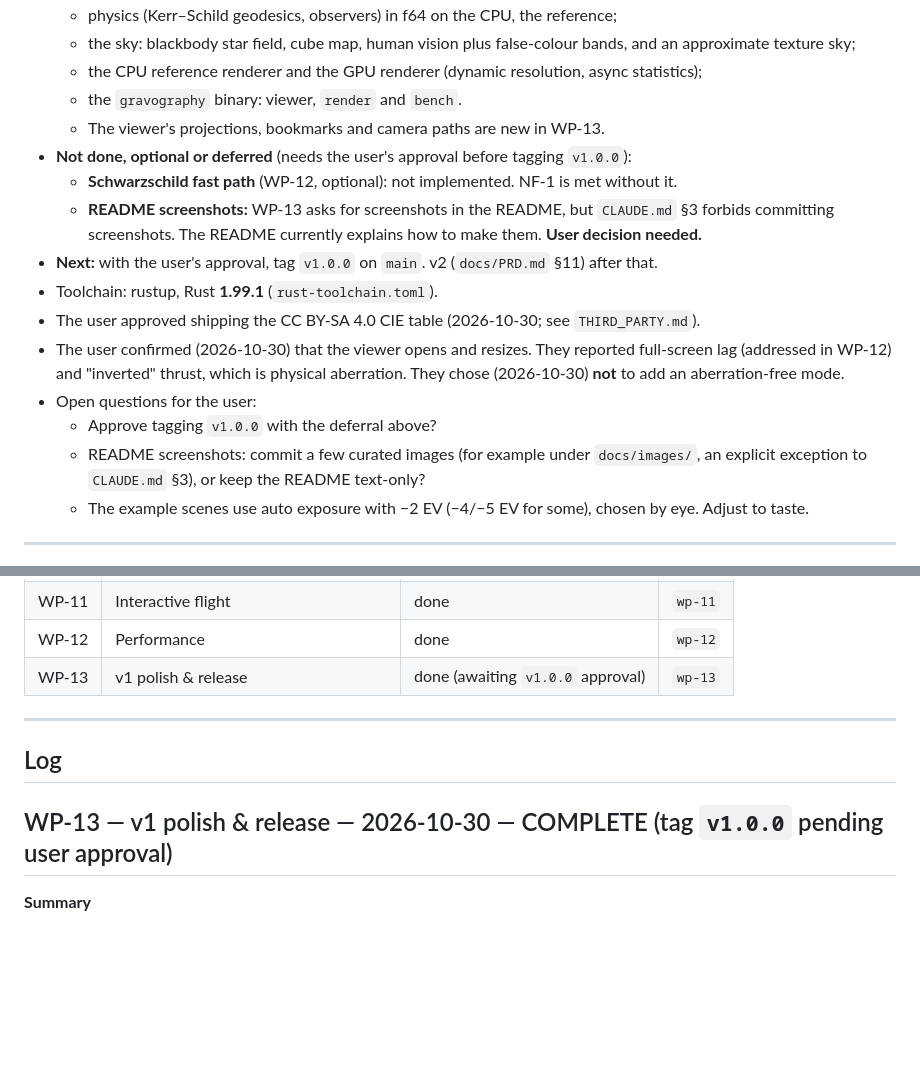
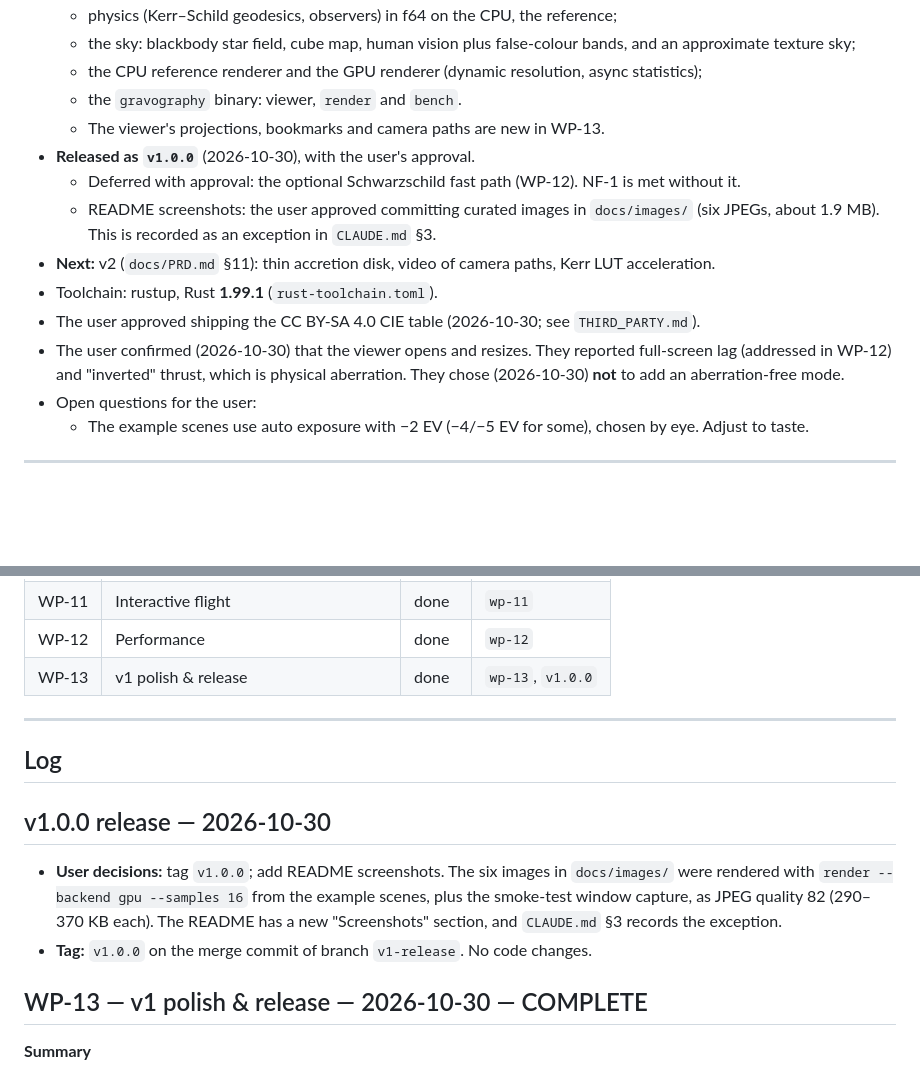
Before and after one commit to JamesMax314/Gravography, a Markdown page: docs/progress_report.md, 2 parts joined by grey strips. Drawn GitHub-style; blank space fills up the shorter version.

```diff
--- a/docs/progress_report.md
+++ b/docs/progress_report.md
@@ -16,20 +16,17 @@ Hand-off log between agent sessions. Format and rules: `CLAUDE.md` §7. Newest l
   - the CPU reference renderer and the GPU renderer (dynamic resolution, async statistics);
   - the `gravography` binary: viewer, `render` and `bench`.
   - The viewer's projections, bookmarks and camera paths are new in WP-13.
-- **Not done, optional or deferred** (needs the user's approval before tagging `v1.0.0`):
-  - **Schwarzschild fast path** (WP-12, optional): not implemented. NF-1 is met without it.
-  - **README screenshots:** WP-13 asks for screenshots in the README, but `CLAUDE.md` §3 forbids committing
-    screenshots. The README currently explains how to make them. **User decision needed.**
-- **Next:** with the user's approval, tag `v1.0.0` on `main`. v2 (`docs/PRD.md` §11) after that.
+- **Released as `v1.0.0`** (2026-10-30), with the user's approval.
+  - Deferred with approval: the optional Schwarzschild fast path (WP-12). NF-1 is met without it.
+  - README screenshots: the user approved committing curated images in `docs/images/` (six JPEGs, about
+    1.9 MB). This is recorded as an exception in `CLAUDE.md` §3.
+- **Next:** v2 (`docs/PRD.md` §11): thin accretion disk, video of camera paths, Kerr LUT acceleration.
 - Toolchain: rustup, Rust **1.99.1** (`rust-toolchain.toml`).
 - The user approved shipping the CC BY-SA 4.0 CIE table (2026-10-30; see `THIRD_PARTY.md`).
 - The user confirmed (2026-10-30) that the viewer opens and resizes. They reported full-screen lag (addressed in
   WP-12) and "inverted" thrust, which is physical aberration. They chose (2026-10-30) **not** to add an
   aberration-free mode.
 - Open questions for the user:
-  - Approve tagging `v1.0.0` with the deferral above?
-  - README screenshots: commit a few curated images (for example under `docs/images/`, an explicit exception to
-    `CLAUDE.md` §3), or keep the README text-only?
   - The example scenes use auto exposure with −2 EV (−4/−5 EV for some), chosen by eye. Adjust to taste.
 
 ---
@@ -51,7 +48,7 @@ Hand-off log between agent sessions. Format and rules: `CLAUDE.md` §7. Newest l
 | WP-10 | Viewer shell | done | `wp-10` |
 | WP-11 | Interactive flight | done | `wp-11` |
 | WP-12 | Performance | done | `wp-12` |
-| WP-13 | v1 polish & release | done (awaiting `v1.0.0` approval) | `wp-13` |
+| WP-13 | v1 polish & release | done | `wp-13`, `v1.0.0` |
 
 ---
 
@@ -87,7 +84,15 @@ Template for each entry (copy above the previous entry):
 -
 -->
 
-## WP-13 — v1 polish & release — 2026-10-30 — COMPLETE (tag `v1.0.0` pending user approval)
+## v1.0.0 release — 2026-10-30
+
+- **User decisions:** tag `v1.0.0`; add README screenshots. The six images in `docs/images/` were rendered
+  with `render --backend gpu --samples 16` from the example scenes, plus the smoke-test window capture, as
+  JPEG quality 82 (290–370 KB each). The README has a new "Screenshots" section, and `CLAUDE.md` §3 records the
+  exception.
+- **Tag:** `v1.0.0` on the merge commit of branch `v1-release`. No code changes.
+
+## WP-13 — v1 polish & release — 2026-10-30 — COMPLETE
 
 **Summary**
 - **Projection modes (FR-R2):**
```
Also changed, not shown: CLAUDE.md (+2 -0 lines), README.md (+14 -0 lines), docs/images/fast_observer_infrared.jpg (added), docs/images/inside_horizon.jpg (added), docs/images/kerr_edge_on.jpg (added), docs/images/kerr_panorama.jpg (added), docs/images/schwarzschild_far.jpg (added), docs/images/viewer.jpg (added).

____

#### Goal of the exercise
Without the images, output all the entries exactly as they stand.

#### Output of the task
Before and after one commit to JamesMax314/Gravography, a Markdown page: docs/progress_report.md, 2 parts joined by grey strips. Drawn GitHub-style; blank space fills up the shorter version.

```diff
--- a/docs/progress_report.md
+++ b/docs/progress_report.md
@@ -16,20 +16,17 @@ Hand-off log between agent sessions. Format and rules: `CLAUDE.md` §7. Newest l
   - the CPU reference renderer and the GPU renderer (dynamic resolution, async statistics);
   - the `gravography` binary: viewer, `render` and `bench`.
   - The viewer's projections, bookmarks and camera paths are new in WP-13.
-- **Not done, optional or deferred** (needs the user's approval before tagging `v1.0.0`):
-  - **Schwarzschild fast path** (WP-12, optional): not implemented. NF-1 is met without it.
-  - **README screenshots:** WP-13 asks for screenshots in the README, but `CLAUDE.md` §3 forbids committing
-    screenshots. The README currently explains how to make them. **User decision needed.**
-- **Next:** with the user's approval, tag `v1.0.0` on `main`. v2 (`docs/PRD.md` §11) after that.
+- **Released as `v1.0.0`** (2026-10-30), with the user's approval.
+  - Deferred with approval: the optional Schwarzschild fast path (WP-12). NF-1 is met without it.
+  - README screenshots: the user approved committing curated images in `docs/images/` (six JPEGs, about
+    1.9 MB). This is recorded as an exception in `CLAUDE.md` §3.
+- **Next:** v2 (`docs/PRD.md` §11): thin accretion disk, video of camera paths, Kerr LUT acceleration.
 - Toolchain: rustup, Rust **1.99.1** (`rust-toolchain.toml`).
 - The user approved shipping the CC BY-SA 4.0 CIE table (2026-10-30; see `THIRD_PARTY.md`).
 - The user confirmed (2026-10-30) that the viewer opens and resizes. They reported full-screen lag (addressed in
   WP-12) and "inverted" thrust, which is physical aberration. They chose (2026-10-30) **not** to add an
   aberration-free mode.
 - Open questions for the user:
-  - Approve tagging `v1.0.0` with the deferral above?
-  - README screenshots: commit a few curated images (for example under `docs/images/`, an explicit exception to
-    `CLAUDE.md` §3), or keep the README text-only?
   - The example scenes use auto exposure with −2 EV (−4/−5 EV for some), chosen by eye. Adjust to taste.
 
 ---
@@ -51,7 +48,7 @@ Hand-off log between agent sessions. Format and rules: `CLAUDE.md` §7. Newest l
 | WP-10 | Viewer shell | done | `wp-10` |
 | WP-11 | Interactive flight | done | `wp-11` |
 | WP-12 | Performance | done | `wp-12` |
-| WP-13 | v1 polish & release | done (awaiting `v1.0.0` approval) | `wp-13` |
+| WP-13 | v1 polish & release | done | `wp-13`, `v1.0.0` |
 
 ---
 
@@ -87,7 +84,15 @@ Template for each entry (copy above the previous entry):
 -
 -->
 
-## WP-13 — v1 polish & release — 2026-10-30 — COMPLETE (tag `v1.0.0` pending user approval)
+## v1.0.0 release — 2026-10-30
+
+- **User decisions:** tag `v1.0.0`; add README screenshots. The six images in `docs/images/` were rendered
+  with `render --backend gpu --samples 16` from the example scenes, plus the smoke-test window capture, as
+  JPEG quality 82 (290–370 KB each). The README has a new "Screenshots" section, and `CLAUDE.md` §3 records the
+  exception.
+- **Tag:** `v1.0.0` on the merge commit of branch `v1-release`. No code changes.
+
+## WP-13 — v1 polish & release — 2026-10-30 — COMPLETE
 
 **Summary**
 - **Projection modes (FR-R2):**
```
Also changed, not shown: CLAUDE.md (+2 -0 lines), README.md (+14 -0 lines), docs/images/fast_observer_infrared.jpg (added), docs/images/inside_horizon.jpg (added), docs/images/kerr_edge_on.jpg (added), docs/images/kerr_panorama.jpg (added), docs/images/schwarzschild_far.jpg (added), docs/images/viewer.jpg (added).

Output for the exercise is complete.